● Your objective: Find each line in the records below that contains the word "total", and copy it out.

● Front-end code edit data:
★ ★ ★ ★ ★ ★ ★

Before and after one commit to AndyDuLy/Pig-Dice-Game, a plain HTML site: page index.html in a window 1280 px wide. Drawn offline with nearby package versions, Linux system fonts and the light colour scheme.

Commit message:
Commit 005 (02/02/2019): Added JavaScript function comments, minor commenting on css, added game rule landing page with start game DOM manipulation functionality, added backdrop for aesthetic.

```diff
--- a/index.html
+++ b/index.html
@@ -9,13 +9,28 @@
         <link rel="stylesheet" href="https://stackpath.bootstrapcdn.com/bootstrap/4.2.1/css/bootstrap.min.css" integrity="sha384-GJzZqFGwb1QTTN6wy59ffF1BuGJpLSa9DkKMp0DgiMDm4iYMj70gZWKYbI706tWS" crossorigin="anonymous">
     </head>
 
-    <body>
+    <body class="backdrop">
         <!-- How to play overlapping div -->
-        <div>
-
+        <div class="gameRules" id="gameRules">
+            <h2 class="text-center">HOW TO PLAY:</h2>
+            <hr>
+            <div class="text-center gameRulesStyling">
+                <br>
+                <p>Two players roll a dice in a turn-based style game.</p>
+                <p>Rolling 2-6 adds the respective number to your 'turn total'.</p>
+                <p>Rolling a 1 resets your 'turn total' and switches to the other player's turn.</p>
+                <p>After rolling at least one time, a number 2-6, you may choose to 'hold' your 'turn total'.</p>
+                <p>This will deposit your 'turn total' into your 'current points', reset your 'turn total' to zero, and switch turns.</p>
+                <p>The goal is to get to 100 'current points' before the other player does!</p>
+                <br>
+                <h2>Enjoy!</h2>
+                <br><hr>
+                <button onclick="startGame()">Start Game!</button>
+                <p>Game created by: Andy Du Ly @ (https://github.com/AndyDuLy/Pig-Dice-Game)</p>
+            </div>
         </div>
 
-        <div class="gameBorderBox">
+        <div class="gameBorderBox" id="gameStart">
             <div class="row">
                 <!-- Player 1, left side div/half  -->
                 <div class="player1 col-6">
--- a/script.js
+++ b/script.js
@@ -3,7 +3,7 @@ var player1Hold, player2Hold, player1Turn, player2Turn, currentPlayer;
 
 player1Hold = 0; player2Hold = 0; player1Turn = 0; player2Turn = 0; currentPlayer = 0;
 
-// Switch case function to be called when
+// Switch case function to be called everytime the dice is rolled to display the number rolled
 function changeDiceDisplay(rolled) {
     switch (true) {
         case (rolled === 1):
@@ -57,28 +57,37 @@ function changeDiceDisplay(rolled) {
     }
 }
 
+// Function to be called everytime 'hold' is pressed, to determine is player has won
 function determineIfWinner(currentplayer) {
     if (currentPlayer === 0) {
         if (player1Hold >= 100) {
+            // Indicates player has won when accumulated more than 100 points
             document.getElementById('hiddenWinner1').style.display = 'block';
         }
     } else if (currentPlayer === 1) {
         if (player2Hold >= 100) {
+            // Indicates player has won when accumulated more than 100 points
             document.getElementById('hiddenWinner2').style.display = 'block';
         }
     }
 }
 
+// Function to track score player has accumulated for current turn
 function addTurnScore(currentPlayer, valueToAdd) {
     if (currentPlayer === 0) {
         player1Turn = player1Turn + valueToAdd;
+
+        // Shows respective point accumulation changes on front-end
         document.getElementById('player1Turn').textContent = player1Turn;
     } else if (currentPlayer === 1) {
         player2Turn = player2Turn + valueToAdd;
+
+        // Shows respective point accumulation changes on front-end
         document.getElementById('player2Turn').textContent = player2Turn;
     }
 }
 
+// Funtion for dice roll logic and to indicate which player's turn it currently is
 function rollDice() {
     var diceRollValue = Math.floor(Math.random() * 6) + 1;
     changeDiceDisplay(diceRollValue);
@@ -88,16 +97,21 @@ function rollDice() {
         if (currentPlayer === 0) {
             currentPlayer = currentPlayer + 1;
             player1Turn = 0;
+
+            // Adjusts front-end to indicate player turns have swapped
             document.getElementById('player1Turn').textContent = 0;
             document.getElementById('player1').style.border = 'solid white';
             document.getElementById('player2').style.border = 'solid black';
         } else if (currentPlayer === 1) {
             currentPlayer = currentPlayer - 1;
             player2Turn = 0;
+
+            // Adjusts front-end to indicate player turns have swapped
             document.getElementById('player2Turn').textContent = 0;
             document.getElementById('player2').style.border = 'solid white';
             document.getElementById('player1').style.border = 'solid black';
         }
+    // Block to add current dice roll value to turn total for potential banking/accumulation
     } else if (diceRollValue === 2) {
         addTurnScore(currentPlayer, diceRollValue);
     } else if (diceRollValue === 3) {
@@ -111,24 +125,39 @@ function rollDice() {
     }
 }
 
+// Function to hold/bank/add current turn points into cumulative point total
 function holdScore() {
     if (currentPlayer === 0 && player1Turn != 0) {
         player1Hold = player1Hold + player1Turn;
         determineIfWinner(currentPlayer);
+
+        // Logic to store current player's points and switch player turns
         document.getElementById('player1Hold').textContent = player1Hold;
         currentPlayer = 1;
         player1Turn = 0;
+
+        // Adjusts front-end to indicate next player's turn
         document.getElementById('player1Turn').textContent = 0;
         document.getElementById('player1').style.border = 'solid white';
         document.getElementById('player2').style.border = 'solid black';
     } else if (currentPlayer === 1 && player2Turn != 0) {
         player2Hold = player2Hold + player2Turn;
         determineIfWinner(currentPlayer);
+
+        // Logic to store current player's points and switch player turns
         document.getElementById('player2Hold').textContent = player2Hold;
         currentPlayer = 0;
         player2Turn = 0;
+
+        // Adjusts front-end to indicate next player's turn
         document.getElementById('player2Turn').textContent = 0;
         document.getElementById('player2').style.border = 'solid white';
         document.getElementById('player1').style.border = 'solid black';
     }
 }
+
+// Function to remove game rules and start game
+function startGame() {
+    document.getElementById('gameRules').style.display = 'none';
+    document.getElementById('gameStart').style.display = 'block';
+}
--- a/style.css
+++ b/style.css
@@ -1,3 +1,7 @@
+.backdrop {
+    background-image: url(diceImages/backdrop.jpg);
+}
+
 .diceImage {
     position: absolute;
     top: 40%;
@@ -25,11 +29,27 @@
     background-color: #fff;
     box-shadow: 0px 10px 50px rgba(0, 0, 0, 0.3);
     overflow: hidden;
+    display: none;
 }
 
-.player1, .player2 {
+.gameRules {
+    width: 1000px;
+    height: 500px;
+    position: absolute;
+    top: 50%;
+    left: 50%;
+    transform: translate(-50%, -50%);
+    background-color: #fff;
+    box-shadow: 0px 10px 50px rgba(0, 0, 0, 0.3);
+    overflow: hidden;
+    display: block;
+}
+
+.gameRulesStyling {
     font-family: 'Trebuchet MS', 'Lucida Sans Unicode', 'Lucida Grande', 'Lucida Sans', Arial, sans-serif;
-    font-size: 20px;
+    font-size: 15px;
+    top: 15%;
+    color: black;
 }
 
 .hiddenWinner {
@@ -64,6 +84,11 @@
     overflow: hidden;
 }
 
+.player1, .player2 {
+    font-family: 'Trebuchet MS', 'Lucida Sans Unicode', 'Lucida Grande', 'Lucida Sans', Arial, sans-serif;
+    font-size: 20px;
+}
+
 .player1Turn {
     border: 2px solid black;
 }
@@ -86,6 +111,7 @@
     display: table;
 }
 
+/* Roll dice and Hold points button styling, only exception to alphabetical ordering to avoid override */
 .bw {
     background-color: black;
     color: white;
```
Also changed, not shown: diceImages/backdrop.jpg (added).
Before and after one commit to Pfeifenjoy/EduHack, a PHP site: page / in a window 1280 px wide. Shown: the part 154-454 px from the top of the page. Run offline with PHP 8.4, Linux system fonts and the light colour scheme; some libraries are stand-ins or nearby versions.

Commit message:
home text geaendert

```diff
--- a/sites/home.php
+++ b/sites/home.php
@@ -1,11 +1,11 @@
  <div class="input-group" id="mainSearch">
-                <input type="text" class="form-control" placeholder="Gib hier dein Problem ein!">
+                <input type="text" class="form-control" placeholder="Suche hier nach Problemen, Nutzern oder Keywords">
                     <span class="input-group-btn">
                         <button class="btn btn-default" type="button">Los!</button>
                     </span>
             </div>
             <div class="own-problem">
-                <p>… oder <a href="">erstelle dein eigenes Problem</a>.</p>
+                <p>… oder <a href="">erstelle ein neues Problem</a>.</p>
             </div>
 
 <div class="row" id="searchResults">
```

★ ★ ★ ★ ★ ★ ★

● Your solution:
+                <p>Rolling 2-6 adds the respective number to your 'turn total'.</p>
+                <p>Rolling a 1 resets your 'turn total' and switches to the other player's turn.</p>
+                <p>After rolling at least one time, a number 2-6, you may choose to 'hold' your 'turn total'.</p>
+                <p>This will deposit your 'turn total' into your 'current points', reset your 'turn total' to zero, and switch turns.</p>
+    // Block to add current dice roll value to turn total for potential banking/accumulation
+// Function to hold/bank/add current turn points into cumulative point total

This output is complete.